Class Central is learner-supported. When you buy through links on our site, we may earn an affiliate commission.

Dartmouth College

Vaccine Anxiety in Children

Dartmouth College via Independent


Dartmouth Health Continuing Education for Professionals Home, Vaccine Anxiety in Children, 4/1/2021 8:00:00 AM - 4/1/2024 9:00:00 AM,

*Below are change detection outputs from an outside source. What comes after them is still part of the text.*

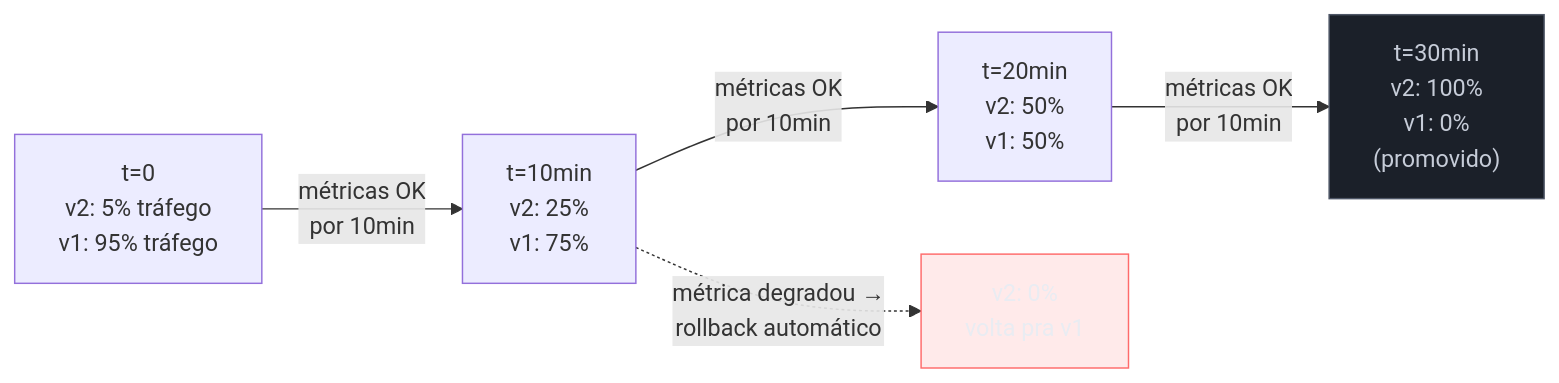
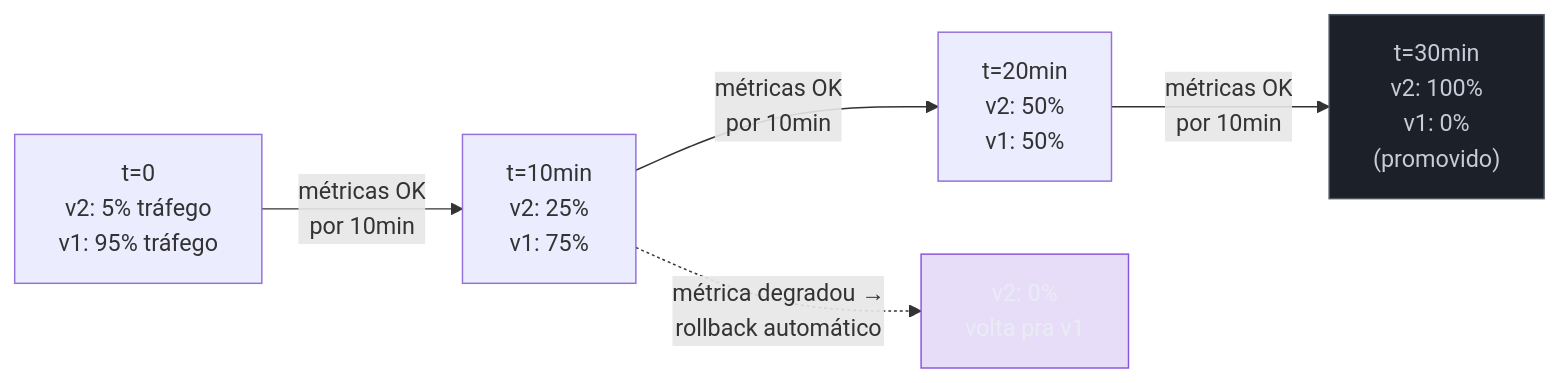
One commit to josenaldo/codex-technomanticus changed the third of 3 diagrams in 03-Dominios/Engenharia/Operação/2 - Entrega e release/02 - Deployment strategies.md. Above: the diagram before and after it, drawn with Mermaid. The commit also changed other lines of this file and 601 other files, not shown here.

````diff
--- a/03-Dominios/Engenharia/Operação/2 - Entrega e release/02 - Deployment strategies.md
+++ b/03-Dominios/Engenharia/Operação/2 - Entrega e release/02 - Deployment strategies.md
@@ -133,12 +132,12 @@
 ```mermaid
 graph LR
+    classDef marca fill:#8855DF33,stroke:#8855DF,color:#E9ECF2
     classDef neutro fill:#1B2029,stroke:#4E5666,color:#C6CCD8
-    classDef falha fill:#FF6B6B24,stroke:#FF6B6B,color:#E9ECF2
     T0["t=0<br/>v2: 5% tráfego<br/>v1: 95% tráfego"] -->|"métricas OK<br/>por 10min"| T1["t=10min<br/>v2: 25%<br/>v1: 75%"]
     T1 -->|"métricas OK<br/>por 10min"| T2["t=20min<br/>v2: 50%<br/>v1: 50%"]
     T2 -->|"métricas OK<br/>por 10min"| T3["t=30min<br/>v2: 100%<br/>v1: 0%<br/>(promovido)"]
     T1 -.->|"métrica degradou →<br/>rollback automático"| ROLLBACK["v2: 0%<br/>volta pra v1"]
 
     class T3 neutro
-    class ROLLBACK falha
+    class ROLLBACK marca
 ```
````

This video provides an overview of vaccine anxiety in children and tips for how to support them in a clinic setting. There is a special focus on children who have also experienced trauma and/or parental substance misuse. This information is presented by Melony Williams, LCMHC, from TLC Family Resource Center in Claremont, NH and Torie Miele, MS CCLS, Child Life Specialist at the Children's Hospital at Dartmouth Hitchcock in Lebanon, NH.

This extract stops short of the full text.